A collection of classic Southern comfort food recipes--including seven-layer dip, chicken and gravy, and strawberry shortcake--made lighter, healthier, and completely guilt-free.
Virginia Willis is not only an authority on Southern cooking, a French-trained chef, and a veteran cookbook author; she is also a proud Southerner who adores eating and cooking for family and friends. So when she needed to drop a few pounds and generally lighten up her diet, the most important criterion for her new lifestyle was that all the food had to taste delicious.

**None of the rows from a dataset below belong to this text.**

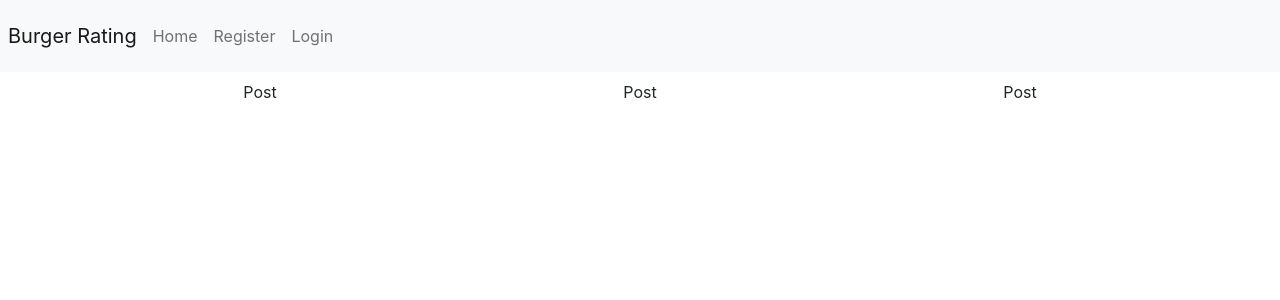
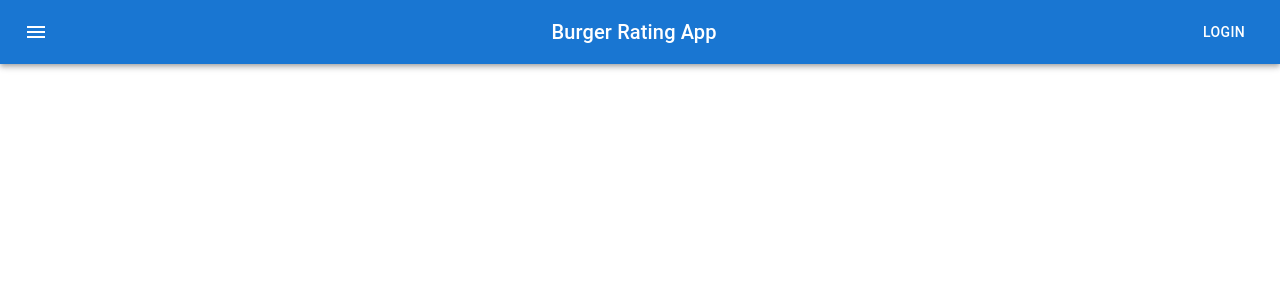
Before and after one commit to gabip86/burger-rating-project, a React (Create React App) app in the folder react-frontend/: page / in a window 1280 px wide. Shown: the top 300 px of the page. Built offline with nearby package versions, Linux system fonts and the light colour scheme.

Commit message:
style: corrected navbar styling

```diff
--- a/react-frontend/public/index.html
+++ b/react-frontend/public/index.html
@@ -25,7 +25,6 @@
       Learn how to configure a non-root public URL by running `npm run build`.
     -->
     <title>React App</title>
-    <link href="https://cdn.jsdelivr.net/npm/bootstrap@5.1.3/dist/css/bootstrap.min.css" rel="stylesheet" integrity="sha384-1BmE4kWBq78iYhFldvKuhfTAU6auU8tT94WrHftjDbrCEXSU1oBoqyl2QvZ6jIW3" crossorigin="anonymous">
   </head>
   <body>
     <noscript>You need to enable JavaScript to run this app.</noscript>
--- a/react-frontend/src/components/Navbar.js
+++ b/react-frontend/src/components/Navbar.js
@@ -1,44 +1,34 @@
 import React from "react";
+import AppBar from "@mui/material/AppBar";
+import Box from "@mui/material/Box";
+import Toolbar from "@mui/material/Toolbar";
+import Typography from "@mui/material/Typography";
+import Button from "@mui/material/Button";
+import IconButton from "@mui/material/IconButton";
+import MenuIcon from "@mui/icons-material/Menu";
 
 const Navbar = () => {
   return (
     <div>
-      <nav class="navbar navbar-expand-lg navbar-light bg-light">
-        <a class="navbar-brand m-2" href="/">
-          Burger Rating
-        </a>
-        <button
-          class="navbar-toggler"
-          type="button"
-          data-toggle="collapse"
-          data-target="#navbarSupportedContent"
-          aria-controls="navbarSupportedContent"
-          aria-expanded="false"
-          aria-label="Toggle navigation"
-        >
-          <span class="navbar-toggler-icon"></span>
-        </button>
-
-        <div class="collapse navbar-collapse" id="navbarSupportedContent">
-          <ul class="navbar-nav mr-auto">
-            <li class="nav-item active">
-              <a class="nav-link" href="/">
-                Home
-              </a>
-            </li>
-            <li class="nav-item">
-              <a class="nav-link" href="/register">
-                Register
-              </a>
-            </li>
-            <li class="nav-item">
-              <a class="nav-link" href="/login">
-                Login
-              </a>
-            </li>
-          </ul>
-        </div>
-      </nav>
+      <Box sx={{ flexGrow: 1 }}>
+        <AppBar position="static">
+          <Toolbar>
+            <IconButton
+              size="large"
+              edge="start"
+              color="inherit"
+              aria-label="menu"
+              sx={{ mr: 2 }}
+            >
+              <MenuIcon />
+            </IconButton>
+            <Typography variant="h6" component="div" sx={{ flexGrow: 1 }}>
+              Burger Rating App
+            </Typography>
+            <Button color="inherit">Login</Button>
+          </Toolbar>
+        </AppBar>
+      </Box>
     </div>
   );
 };
--- a/react-frontend/src/components/Posts/Posts.js
+++ b/react-frontend/src/components/Posts/Posts.js
@@ -1,13 +1,10 @@
 import React from "react";
+import { Grid } from "@material-ui/core";
 
 const Posts = () => {
   return (
-    <div className="container">
-      <div className="row">
-        <div className="col m-2">Post</div>
-        <div className="col m-2">Post</div>
-        <div className="col m-2">Post</div>
-      </div>
+    <div>
+      <Grid></Grid>
     </div>
   );
 };
```
Also changed, not shown: react-frontend/package.json (+7 -0 lines), 1 other file (tests, documents, lock files or other folders).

The result is "Lighten Up, Y all," a soul-satisfying and deeply personal collection of Virginia s new favorite recipes. All the classics are covered from a comforting Southern Style Shepherd s Pie with Grits to warm, melting Broccoli Mac and Cheese to Old-Fashioned Buttermilk Pie. Each dish is packed with real Southern flavor, but made with healthier, more wholesome ingredients and techniques. Wherever you are on your health and wellness journey, "Lighten Up, Y all "has the recipes, tools, and inspiration you need to make the nourishing, down-home Southern food you love."
Publishers Weekly® Reviews
- Reviewed in: Publishers Weekly, page .
- Review Date: 2015-05-04
- Reviewer: Staff
The latest folksy effort from Willis (Bon Appetit, Y'all; Basic to Brilliant, Y'all; etc.) aims to help readers lower the caloric intake of American Southern classics without sacrificing flavor or authenticity. For the most part she succeeds, using lighter or low-fat versions for key ingredients, and substituting lighter proteins for the fattier staples. Her riff on the classic pimiento cheese, for example, uses bold sharp cheddar as well as light cheddar, light mayonnaise, and Greek yogurt to cut the calories. Ground turkey is a stand-in for ground beef in meatballs, chili, and meat loaf, and for pork in traditional pork sausage. Items that are traditionally fried, such as onion blossoms and Chicken-on-a-Stick, are baked in order to retain the crispy exterior. And readers may be pleasantly surprised to see that they can have their bacon and eat it too, provided they use the leaner center-cut variety. Not every dish will satisfy as soulfully as the classics (her pulled pork tenderloin would induce cries of outrage in certain areas of the country), but lovers of Southern cuisine will surely pick up a few valuable tips to lighten their meals. (Mar.)